■ Problem requirements ■
Would you copy out, exactly as written, each line from the one containing "RAG[safety-rag :8090<br/>Qdrant +" to the end of the records below?

---------- Data shown

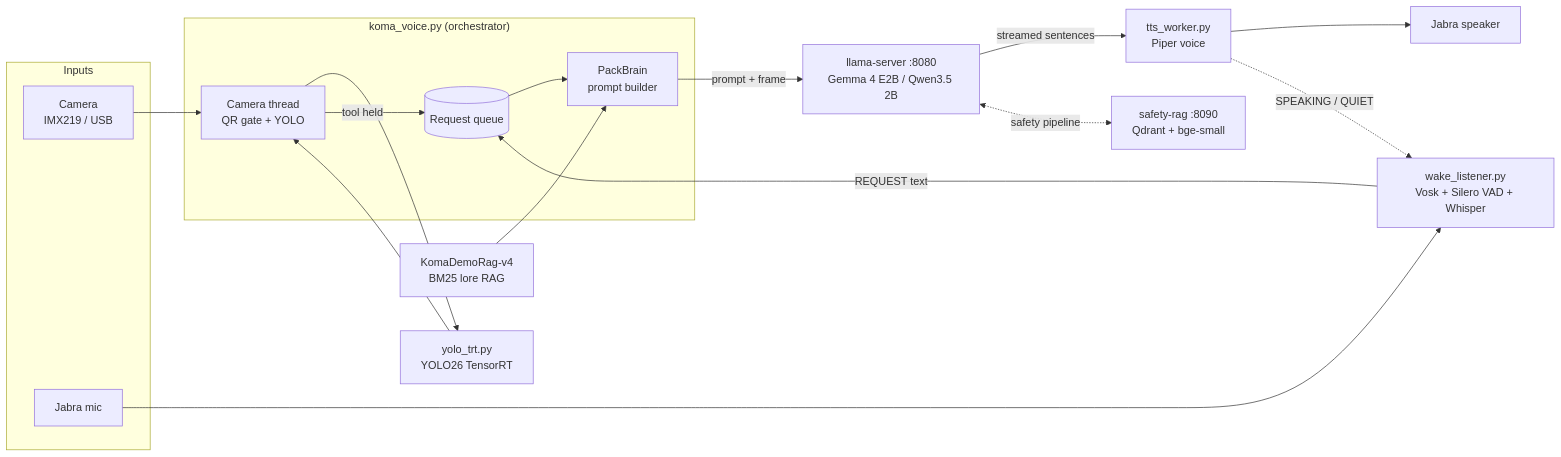
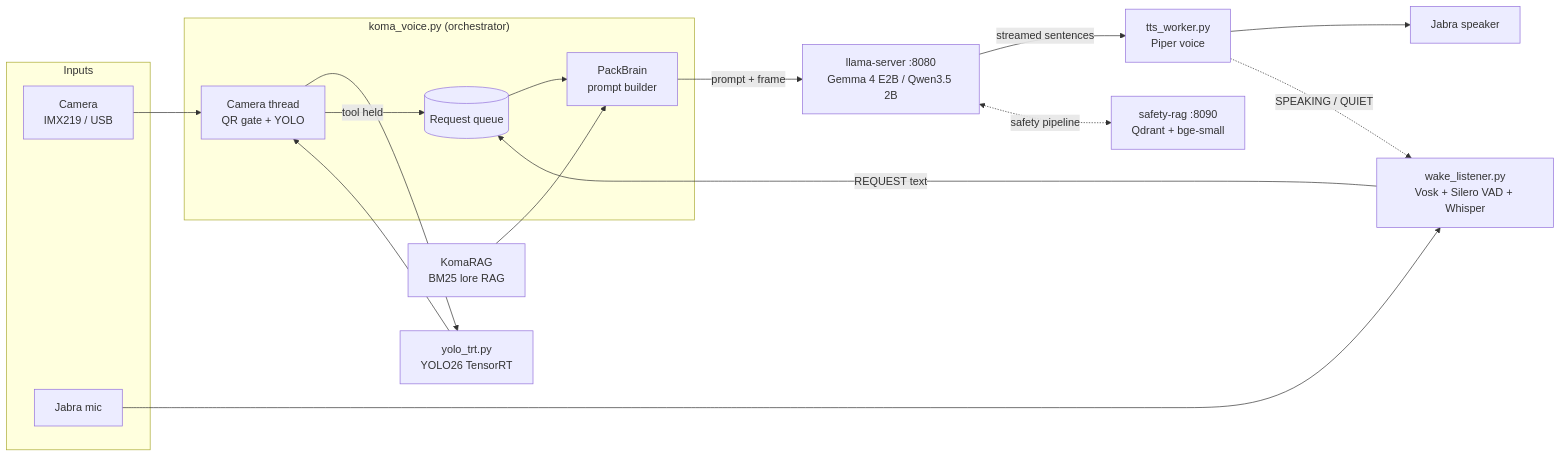
One commit to Jreiber1029/AI-Toolbox changed the diagram in README.md. Above: the diagram before and after it, drawn with Mermaid. The commit also changed other lines of this file and 212 other files, not shown here.

````diff
--- a/README.md
+++ b/README.md
@@ -41,31 +41,31 @@
 ```mermaid
 flowchart LR
     subgraph Inputs
         CAM[Camera<br/>IMX219 / USB]
         MIC[Jabra mic]
     end
 
     subgraph koma_voice.py ["koma_voice.py (orchestrator)"]
         CT[Camera thread<br/>QR gate + YOLO]
         Q[(Request queue)]
         BR[PackBrain<br/>prompt builder]
     end
 
     YOLO[yolo_trt.py<br/>YOLO26 TensorRT]
     STT[wake_listener.py<br/>Vosk + Silero VAD + Whisper]
-    LORE[KomaDemoRag-v4<br/>BM25 lore RAG]
+    LORE[KomaRAG<br/>BM25 lore RAG]
     VLM[llama-server :8080<br/>Gemma 4 E2B / Qwen3.5 2B]
     TTS[tts_worker.py<br/>Piper voice]
     SPK[Jabra speaker]
     RAG[safety-rag :8090<br/>Qdrant + bge-small]
 
     CAM --> CT --> YOLO --> CT
     CT -- "tool held" --> Q
     MIC --> STT -- "REQUEST text" --> Q
     Q --> BR
     LORE --> BR
     BR -- "prompt + frame" --> VLM
     VLM -- "streamed sentences" --> TTS --> SPK
     TTS -. "SPEAKING / QUIET" .-> STT
     VLM <-. "safety pipeline" .-> RAG
 ```
````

--------------------

■ Reply ■
     RAG[safety-rag :8090<br/>Qdrant + bge-small]
 
     CAM --> CT --> YOLO --> CT
     CT -- "tool held" --> Q
     MIC --> STT -- "REQUEST text" --> Q
     Q --> BR
     LORE --> BR
     BR -- "prompt + frame" --> VLM
     VLM -- "streamed sentences" --> TTS --> SPK
     TTS -. "SPEAKING / QUIET" .-> STT
     VLM <-. "safety pipeline" .-> RAG
 ```
````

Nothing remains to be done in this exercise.